Contingencies of Dispersed Identity in Lydia Minatoya’s The Strangeness of Beauty

Jane LilienfeldLincoln University
Vol. 23, No. 1 (Spring 2004), 91-105

This essay examines the relationship between local and global to ask how feminists may best engage the questions of race, class, and gender in the study of transnational, postmodern subjects. What common ground can be found among women from widely different locations, particularly in understanding the oppression of many different groups of the world’s women? The essay looks chiefly at the novel by Asian American author Lydia Minatoya to read the hybridity of transnational states of identity. The essay argues that Minatoya incorporates the history of Japanese empire-building in her fiction and memoir to demonstrate how identity is racialized and gendered in a particular locale and in historical and social context, thus suggesting that such identities occupy multiple sites of being.

Mary Wollstonecraft Sojourner Truth Margaret Atwood Abigail Adams Amy Tan H.D. Simone de Beauvoir Zora Neale Hurston Frances Burney Virginia Woolf
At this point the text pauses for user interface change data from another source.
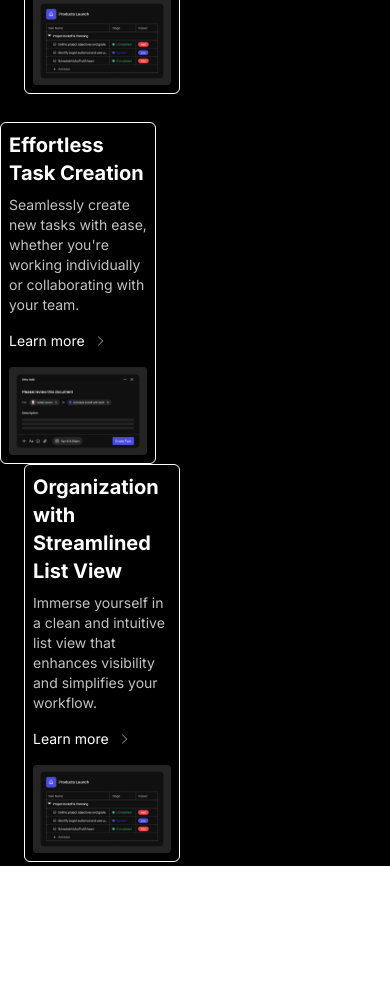
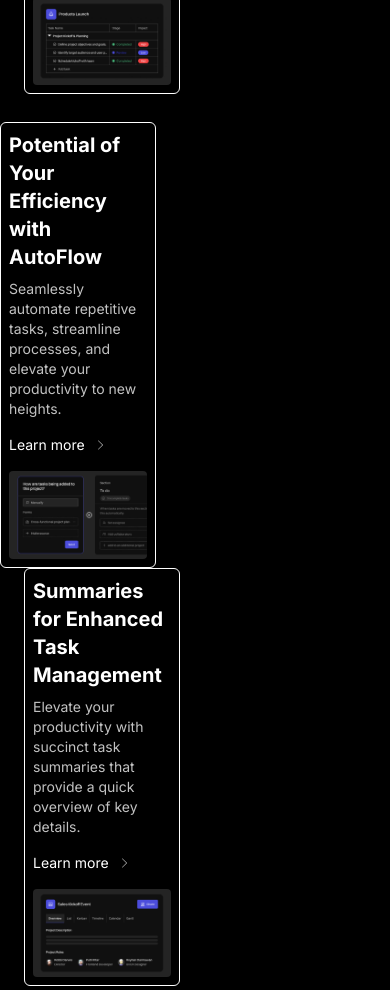
Before and after one commit to aljodavis/landing, a Next.js app: page /landing in a window 390 px wide. Shown: the part 3400-4390 px from the top of the page. Before the commit the page ends 4266 px from the top, so only its background shows below. Built offline with nearby package versions, Linux system fonts and the light colour scheme.

Commit message:
media query

```diff
--- a/app/landing/page.tsx
+++ b/app/landing/page.tsx
@@ -71,7 +71,7 @@
                     </p>
                 </div>
                 <div className="flex flex-col md:flex-row justify-center mx-auto space-x-6">
-                    <div className="rounded-md border border-white p-2 w-[40%] overflow-hidden">
+                    <div className="rounded-md border border-white p-2 w-[40%] overflow-hidden sm:w-full md:w-[40%]">
                         <h1 className="text-xl font-bold mb-2">Effortless Task Creation</h1>
                         <p className="text-sm mb-4 text-[#C2C2C2]">Seamlessly create new tasks with ease, whether you&apos;re working individually or collaborating with your team.</p>
                         <div className="flex items-center text-sm mb-4">
@@ -86,7 +86,7 @@
                             className="rounded-sm object-fill"
                         />
                     </div>
-                    <div className="rounded-md border border-white p-2 w-[40%]">
+                    <div className="rounded-md border border-white p-2 w-[40%] sm:w-full md:w-[40%]">
                         <h1 className="text-xl font-bold mb-2">Organization with Streamlined List View</h1>
                         <p className="text-sm mb-4 text-[#C2C2C2]">Immerse yourself in a clean and intuitive list view that enhances visibility and simplifies your workflow.</p>
                         <div className="flex items-center text-sm mb-4">
@@ -105,14 +105,14 @@
 
                 <div className="mt-6 py-1 flex flex-col md:flex-row justify-center mx-auto space-x-6">
                     <div className="rounded-md border border-white p-2 w-[40%]">
-                        <h1 className="text-xl font-bold mb-2">Effortless Task Creation</h1>
-                        <p className="text-sm mb-4 text-[#C2C2C2]">Seamlessly create new tasks with ease, whether you&apos;re working individually or collaborating with your team.</p>
+                        <h1 className="text-xl font-bold mb-2">Potential of Your Efficiency with AutoFlow</h1>
+                        <p className="text-sm mb-4 text-[#C2C2C2]">Seamlessly automate repetitive tasks, streamline processes, and elevate your productivity to new heights.</p>
                         <div className="flex items-center text-sm mb-4">
                             <p className="mr-2">Learn more</p>
                             <PiCaretRightThin />
                         </div>
                         <Image
-                            src="/images/work1.jpg"
+                            src="/images/work3.jpg"
                             width={800}
                             height={550}
                             alt="Picture of the bg"
@@ -120,14 +120,14 @@
                         />
                     </div>
                     <div className="rounded-md border border-white p-2 w-[40%]">
-                        <h1 className="text-xl font-bold mb-2">Organization with Streamlined List View</h1>
-                        <p className="text-sm mb-4 text-[#C2C2C2]">Immerse yourself in a clean and intuitive list view that enhances visibility and simplifies your workflow.</p>
+                        <h1 className="text-xl font-bold mb-2">Summaries for Enhanced Task Management</h1>
+                        <p className="text-sm mb-4 text-[#C2C2C2]">Elevate your productivity with succinct task summaries that provide a quick overview of key details.</p>
                         <div className="flex items-center text-sm mb-4">
                             <p className="mr-2">Learn more</p>
                             <PiCaretRightThin />
                         </div>
                         <Image
-                            src="/images/work2.jpg"
+                            src="/images/work4.jpg"
                             width={800}
                             height={600}
                             alt="Picture of the bg"
```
"The white saxifrage with the indented leafe is moste commended for the breakinge of the Stone."

— Turner, Herbal, III, 68 [1568]